» ACTIVITY:
Where the word "property" shows up in a line below, that line is counted. State how many lines are counted, without any other words.

(Dataset entries)
● ● ● ●

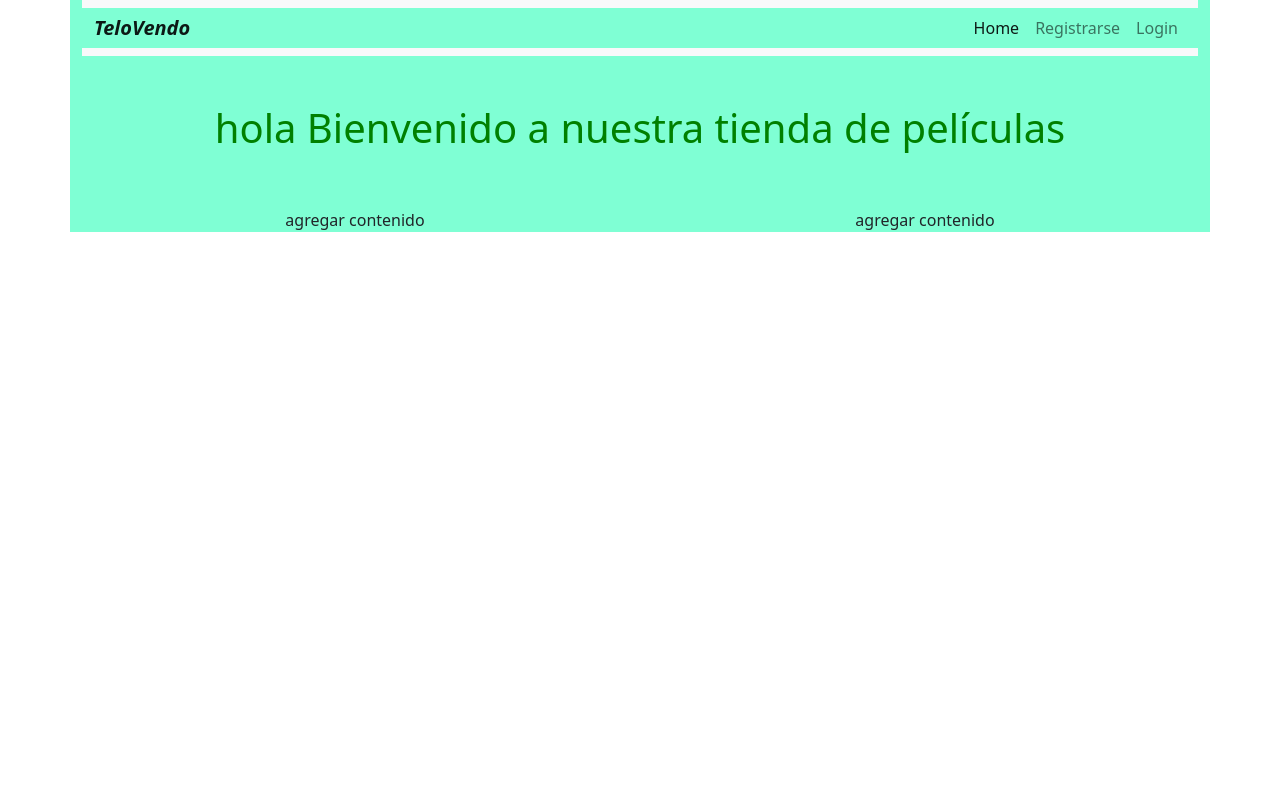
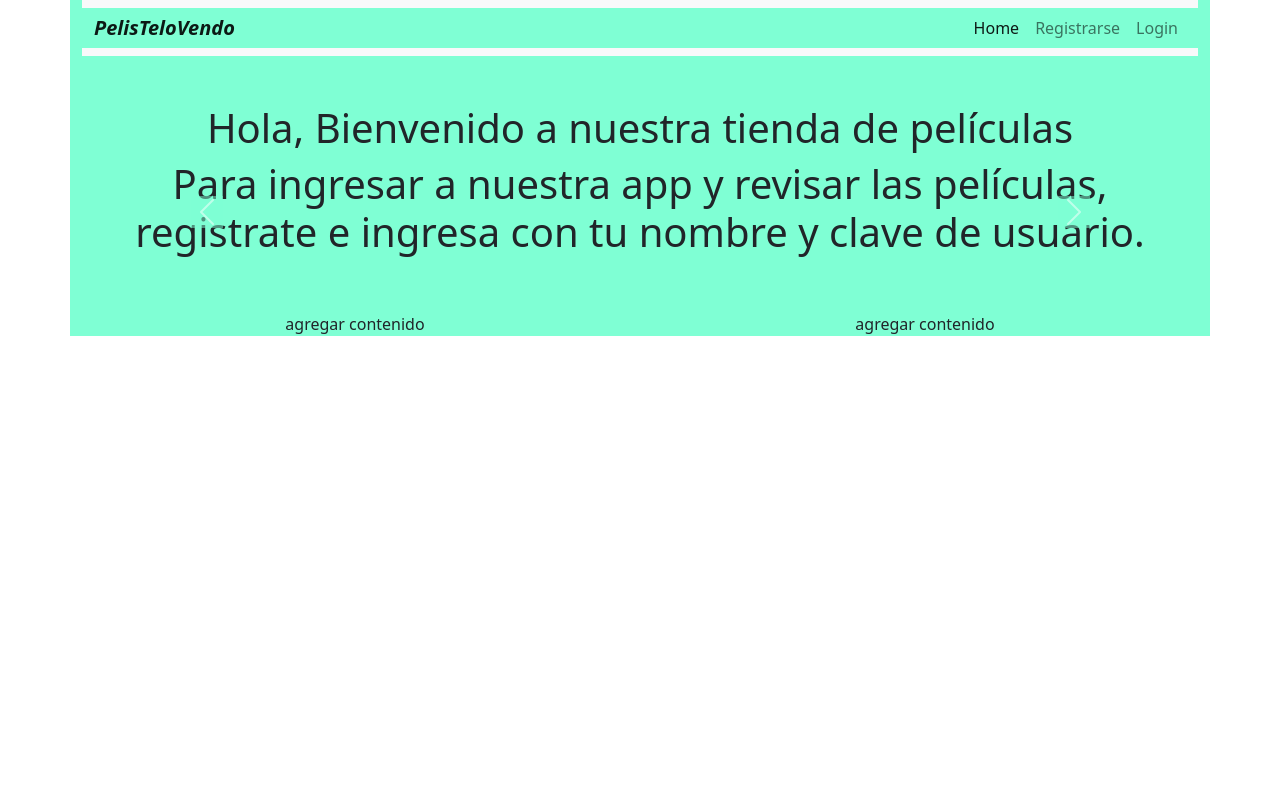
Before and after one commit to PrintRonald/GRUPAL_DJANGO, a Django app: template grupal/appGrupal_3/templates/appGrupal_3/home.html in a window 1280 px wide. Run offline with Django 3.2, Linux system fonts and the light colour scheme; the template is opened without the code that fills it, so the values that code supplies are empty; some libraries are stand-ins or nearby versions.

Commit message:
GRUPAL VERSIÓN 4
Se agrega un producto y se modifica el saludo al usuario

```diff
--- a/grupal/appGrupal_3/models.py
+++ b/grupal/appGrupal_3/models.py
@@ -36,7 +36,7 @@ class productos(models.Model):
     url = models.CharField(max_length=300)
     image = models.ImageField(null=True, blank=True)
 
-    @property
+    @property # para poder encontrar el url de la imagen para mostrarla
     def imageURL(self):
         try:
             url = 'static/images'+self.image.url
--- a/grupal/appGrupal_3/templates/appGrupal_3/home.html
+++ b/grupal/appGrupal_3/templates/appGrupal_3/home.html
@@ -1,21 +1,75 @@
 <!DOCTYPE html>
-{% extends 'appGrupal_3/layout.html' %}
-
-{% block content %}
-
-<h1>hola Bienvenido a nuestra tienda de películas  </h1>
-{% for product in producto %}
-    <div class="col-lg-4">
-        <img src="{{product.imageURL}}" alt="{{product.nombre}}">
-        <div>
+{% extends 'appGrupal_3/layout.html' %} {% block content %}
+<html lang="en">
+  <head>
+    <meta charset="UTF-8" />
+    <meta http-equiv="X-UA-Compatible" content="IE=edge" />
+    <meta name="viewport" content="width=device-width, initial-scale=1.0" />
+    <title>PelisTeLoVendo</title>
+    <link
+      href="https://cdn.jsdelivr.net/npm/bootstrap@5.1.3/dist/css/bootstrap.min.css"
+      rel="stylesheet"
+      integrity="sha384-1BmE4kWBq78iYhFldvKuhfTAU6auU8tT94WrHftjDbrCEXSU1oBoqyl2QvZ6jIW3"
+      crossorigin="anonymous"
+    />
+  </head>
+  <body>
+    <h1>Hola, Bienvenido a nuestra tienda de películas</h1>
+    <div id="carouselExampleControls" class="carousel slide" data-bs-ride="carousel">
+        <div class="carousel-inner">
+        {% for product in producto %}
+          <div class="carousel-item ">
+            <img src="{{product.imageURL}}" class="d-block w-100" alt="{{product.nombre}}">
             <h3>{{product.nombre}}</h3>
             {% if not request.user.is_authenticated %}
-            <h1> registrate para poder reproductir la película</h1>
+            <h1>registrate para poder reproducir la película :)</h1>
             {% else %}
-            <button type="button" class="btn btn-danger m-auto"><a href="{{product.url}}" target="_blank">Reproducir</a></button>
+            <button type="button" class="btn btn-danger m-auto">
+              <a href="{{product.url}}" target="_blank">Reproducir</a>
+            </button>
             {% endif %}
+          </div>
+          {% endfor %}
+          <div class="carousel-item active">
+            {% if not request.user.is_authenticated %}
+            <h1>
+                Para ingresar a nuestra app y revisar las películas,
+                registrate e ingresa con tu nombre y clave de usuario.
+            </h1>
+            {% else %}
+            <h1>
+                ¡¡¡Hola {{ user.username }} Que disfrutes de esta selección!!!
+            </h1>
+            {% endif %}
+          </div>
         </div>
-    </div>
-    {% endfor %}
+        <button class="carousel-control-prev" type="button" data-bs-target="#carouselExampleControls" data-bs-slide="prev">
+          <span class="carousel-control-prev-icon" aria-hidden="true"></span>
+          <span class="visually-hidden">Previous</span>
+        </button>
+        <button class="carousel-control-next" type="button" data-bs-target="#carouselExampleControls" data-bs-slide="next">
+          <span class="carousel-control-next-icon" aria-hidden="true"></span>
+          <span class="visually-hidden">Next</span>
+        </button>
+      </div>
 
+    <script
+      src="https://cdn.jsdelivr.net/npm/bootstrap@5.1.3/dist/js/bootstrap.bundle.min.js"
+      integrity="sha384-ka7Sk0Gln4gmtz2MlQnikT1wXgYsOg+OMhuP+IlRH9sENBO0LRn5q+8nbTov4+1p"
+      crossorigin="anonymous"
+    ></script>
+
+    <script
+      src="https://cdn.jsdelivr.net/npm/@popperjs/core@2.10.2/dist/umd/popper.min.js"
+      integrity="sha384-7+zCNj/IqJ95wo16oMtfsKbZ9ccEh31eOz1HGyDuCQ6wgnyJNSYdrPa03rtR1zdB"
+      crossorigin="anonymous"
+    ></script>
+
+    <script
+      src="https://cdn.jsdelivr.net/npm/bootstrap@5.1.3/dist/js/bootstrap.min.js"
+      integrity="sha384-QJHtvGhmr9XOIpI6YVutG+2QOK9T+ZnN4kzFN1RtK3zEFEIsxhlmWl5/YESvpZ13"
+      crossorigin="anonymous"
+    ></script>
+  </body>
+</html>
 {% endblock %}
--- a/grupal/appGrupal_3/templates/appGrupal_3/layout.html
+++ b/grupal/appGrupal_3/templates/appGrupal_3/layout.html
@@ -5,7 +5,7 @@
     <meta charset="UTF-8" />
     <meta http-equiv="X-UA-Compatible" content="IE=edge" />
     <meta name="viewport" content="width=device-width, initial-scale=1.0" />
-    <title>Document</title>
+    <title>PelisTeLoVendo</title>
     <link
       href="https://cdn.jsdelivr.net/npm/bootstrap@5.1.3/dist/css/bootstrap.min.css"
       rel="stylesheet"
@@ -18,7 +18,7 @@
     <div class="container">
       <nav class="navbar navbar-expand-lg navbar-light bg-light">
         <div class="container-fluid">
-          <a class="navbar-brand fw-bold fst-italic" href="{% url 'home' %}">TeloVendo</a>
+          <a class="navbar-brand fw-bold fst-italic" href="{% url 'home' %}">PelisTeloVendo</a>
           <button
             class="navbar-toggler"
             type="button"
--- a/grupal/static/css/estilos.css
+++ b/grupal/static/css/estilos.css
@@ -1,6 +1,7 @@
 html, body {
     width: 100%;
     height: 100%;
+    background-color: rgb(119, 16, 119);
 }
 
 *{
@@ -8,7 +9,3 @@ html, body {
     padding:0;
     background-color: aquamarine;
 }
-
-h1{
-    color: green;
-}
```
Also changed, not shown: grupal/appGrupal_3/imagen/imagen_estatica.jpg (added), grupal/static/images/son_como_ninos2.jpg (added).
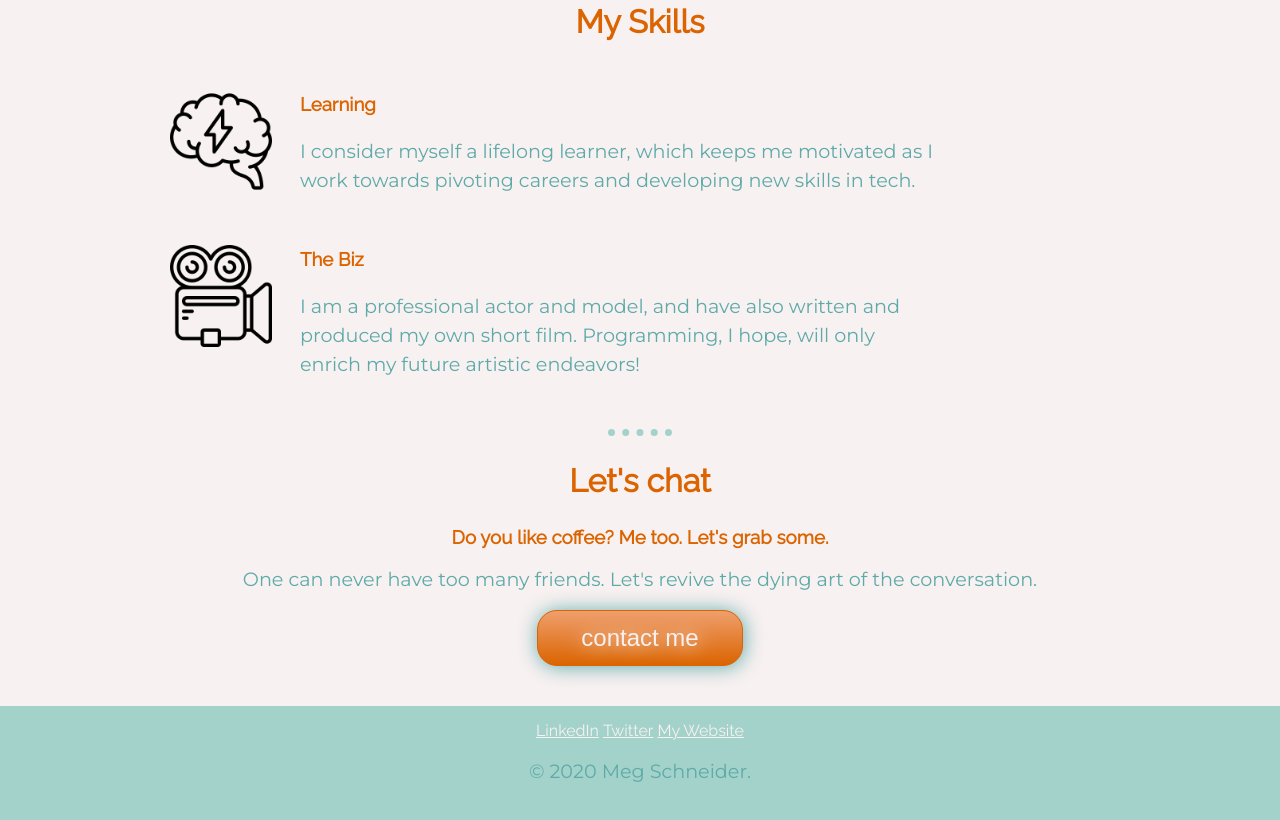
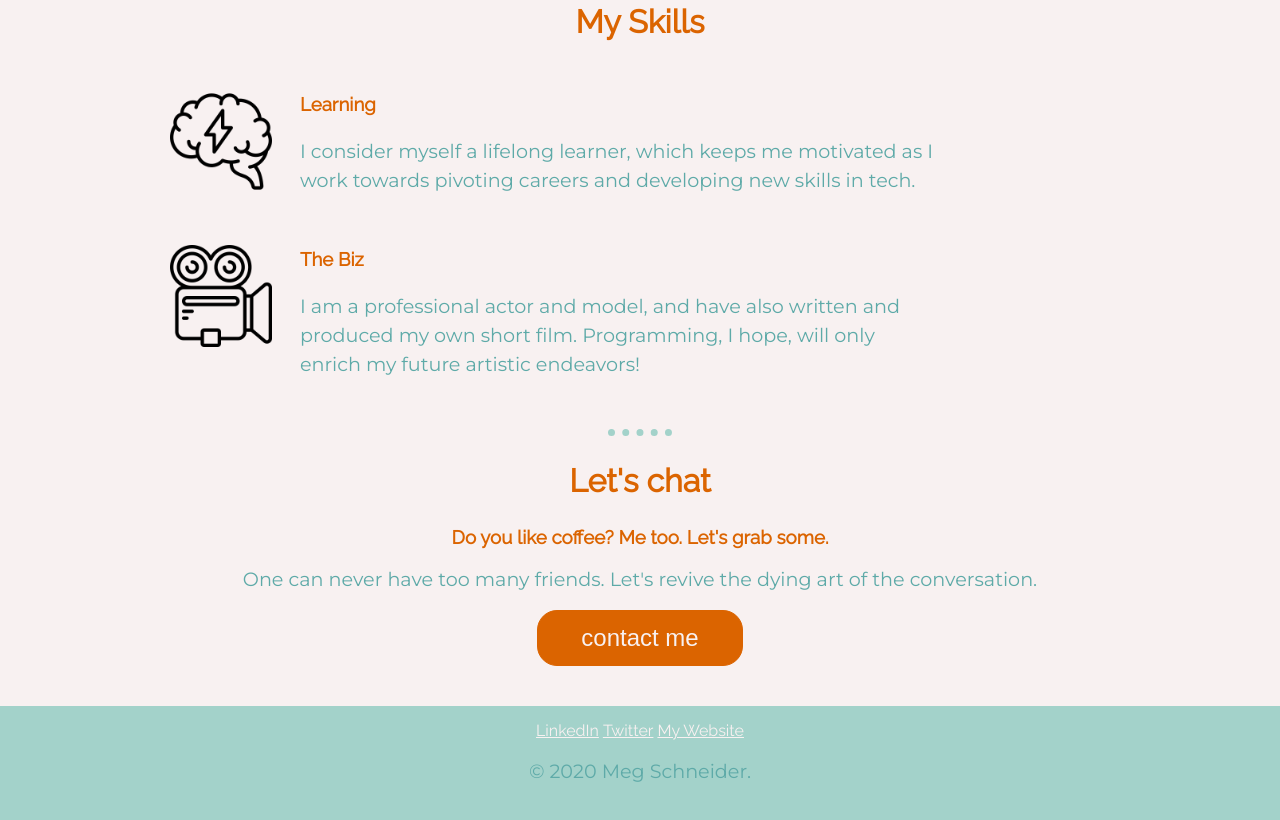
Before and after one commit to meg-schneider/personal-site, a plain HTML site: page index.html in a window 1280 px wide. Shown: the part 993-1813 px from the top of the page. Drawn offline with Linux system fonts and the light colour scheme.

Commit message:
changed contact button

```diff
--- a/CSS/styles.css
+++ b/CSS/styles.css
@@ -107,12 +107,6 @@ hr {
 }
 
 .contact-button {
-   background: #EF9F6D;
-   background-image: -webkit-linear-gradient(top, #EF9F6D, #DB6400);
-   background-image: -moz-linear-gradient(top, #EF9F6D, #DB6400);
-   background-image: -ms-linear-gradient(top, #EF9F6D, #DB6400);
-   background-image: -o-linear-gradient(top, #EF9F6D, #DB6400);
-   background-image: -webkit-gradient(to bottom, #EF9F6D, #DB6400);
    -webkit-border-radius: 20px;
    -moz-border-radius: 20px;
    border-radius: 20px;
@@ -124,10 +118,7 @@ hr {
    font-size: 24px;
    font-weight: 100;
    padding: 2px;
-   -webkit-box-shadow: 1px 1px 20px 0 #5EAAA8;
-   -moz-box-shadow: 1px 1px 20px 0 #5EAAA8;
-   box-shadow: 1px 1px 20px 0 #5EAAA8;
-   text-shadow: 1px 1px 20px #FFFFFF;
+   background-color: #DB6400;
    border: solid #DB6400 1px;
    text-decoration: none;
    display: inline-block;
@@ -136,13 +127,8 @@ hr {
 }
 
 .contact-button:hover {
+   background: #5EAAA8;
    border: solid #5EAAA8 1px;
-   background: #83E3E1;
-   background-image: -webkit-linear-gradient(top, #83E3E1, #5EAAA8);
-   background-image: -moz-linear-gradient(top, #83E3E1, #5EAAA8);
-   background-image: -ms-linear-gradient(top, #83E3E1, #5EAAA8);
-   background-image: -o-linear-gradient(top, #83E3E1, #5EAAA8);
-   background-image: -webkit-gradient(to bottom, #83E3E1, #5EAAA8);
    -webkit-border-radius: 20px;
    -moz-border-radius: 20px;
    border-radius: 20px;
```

● ● ● ●

» ANSWER TO THIS TASK:
2